Book Notes: The Child

My daughter was in her high chair.  I was watching her eat.  She was the most miraculous thing that had ever happened in my life.  I liked to watch her even when she smeared porridge on her face or dropped it meditatively on the floor.   My eye came to rest on the delicate convolutions of her ear – those intricate, perfect ears.  The thought passed through my mind: “No, those ears were not created by any chance coming together of atoms in nature (the Communist view).   They could have been created only by immense design.”  The thought was involuntary and unwanted.  I crowded it out of my mind.  But I never wholly forgot it or the occasion.  I had to crowd it out of my mind.  If I had completed it, I should have to say: Design presupposes God.  I did not then know that, at that moment, the finger of God was first laid upon my forehead.

–Page 16 of Witness

I have to confess that I have really been looking forward to this section.  In this weeks reading, we come across Chapter 6 The Child.  This is the smallest chapter to date.  With most of the other chapters we have read up till now are very long, and are broken up by smaller sections.  This chapter is slightly longer than two pages.  Yet, Chambers felt these few pages were important enough to break into their own section.

Earlier in Witness Chambers explains that Communism requires atheism.  You can not believe in God and be a good communist.  The Communist believes that man is the smartest of all beasts and is free to do whatever is necessary to further the aims of Communism.  Torture, murder, and worse are all allowed.  In some cases they are even required.  In the forward to Witness (entitled Letter to My Children) Chambers explains, “A Communist breaks because he must choose at last between irreconcilable opposites – God or Man, Soul or Mind, Freedom of Communism.”

So what causes a communist to break with the communist faith?  What causes an atheist to discover God?  From the reading, I have to believe Chambers journey was at least in part due to his own children.  I have two children of my own and am convinced they were both blessings from God.  Becoming a parent has taught me many things, as it also taught Chambers many things I am sure.  However, in Chambers case, he was lead from the darkness into the light.

The Communist party frowned on allowing their members to have children.  Chambers himself agreed with his brother who said, “For one of us to have a child would be a crime against nature.”  Even when his wife became pregnant he felt this was true.  Chambers argues that there was enough misery in the world and in his own family for it to be wrong for him to have children. And yet, Chambers longed for children.  He was able to convince his “boss” in the apparatus to allow him and his wife to keep the child.

Chambers writes of walking the streets waiting for his child to be born.  The childbirth itself was apparently very difficult for his wife. He went to look at their baby in the nursery and returned to his wife.  He then writes:

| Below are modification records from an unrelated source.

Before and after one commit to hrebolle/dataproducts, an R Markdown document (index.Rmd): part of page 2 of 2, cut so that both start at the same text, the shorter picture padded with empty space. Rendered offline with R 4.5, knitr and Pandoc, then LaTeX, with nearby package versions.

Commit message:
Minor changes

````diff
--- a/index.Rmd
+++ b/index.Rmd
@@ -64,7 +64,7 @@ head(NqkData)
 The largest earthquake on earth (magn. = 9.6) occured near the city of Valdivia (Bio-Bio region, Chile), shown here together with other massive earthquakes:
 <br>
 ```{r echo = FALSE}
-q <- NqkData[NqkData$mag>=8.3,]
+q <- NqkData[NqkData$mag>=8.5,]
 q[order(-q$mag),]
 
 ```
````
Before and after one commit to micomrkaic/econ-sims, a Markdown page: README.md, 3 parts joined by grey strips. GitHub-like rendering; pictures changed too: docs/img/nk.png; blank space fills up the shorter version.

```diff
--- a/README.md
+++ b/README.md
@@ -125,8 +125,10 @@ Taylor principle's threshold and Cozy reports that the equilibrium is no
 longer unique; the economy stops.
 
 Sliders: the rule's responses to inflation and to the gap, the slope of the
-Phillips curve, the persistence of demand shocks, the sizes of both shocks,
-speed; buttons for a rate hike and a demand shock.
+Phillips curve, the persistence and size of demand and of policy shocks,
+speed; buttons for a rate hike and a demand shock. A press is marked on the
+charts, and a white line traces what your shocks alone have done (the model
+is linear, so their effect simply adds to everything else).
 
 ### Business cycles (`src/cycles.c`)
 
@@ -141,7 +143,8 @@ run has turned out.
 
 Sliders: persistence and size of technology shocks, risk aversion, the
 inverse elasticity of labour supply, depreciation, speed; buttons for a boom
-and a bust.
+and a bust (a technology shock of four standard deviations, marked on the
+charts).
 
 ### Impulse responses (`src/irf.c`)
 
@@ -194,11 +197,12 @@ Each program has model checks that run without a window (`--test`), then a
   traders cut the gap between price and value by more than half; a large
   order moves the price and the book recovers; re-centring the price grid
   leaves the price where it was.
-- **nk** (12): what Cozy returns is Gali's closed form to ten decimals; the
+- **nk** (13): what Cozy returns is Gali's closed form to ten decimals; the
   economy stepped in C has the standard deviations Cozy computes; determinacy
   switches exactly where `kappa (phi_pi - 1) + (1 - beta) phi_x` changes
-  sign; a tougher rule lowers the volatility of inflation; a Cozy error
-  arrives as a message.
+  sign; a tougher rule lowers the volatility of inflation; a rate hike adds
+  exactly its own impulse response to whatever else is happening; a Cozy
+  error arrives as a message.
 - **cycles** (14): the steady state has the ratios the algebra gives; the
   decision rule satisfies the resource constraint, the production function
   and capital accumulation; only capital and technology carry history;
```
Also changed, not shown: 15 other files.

I went back to my wife who was no longer only my wife but the mother of our child — the child we all yearn for, who, even before her birth, had begun, invisibly, to lead us out of that darkness, which we could not even realize, toward the light, which we could not even see.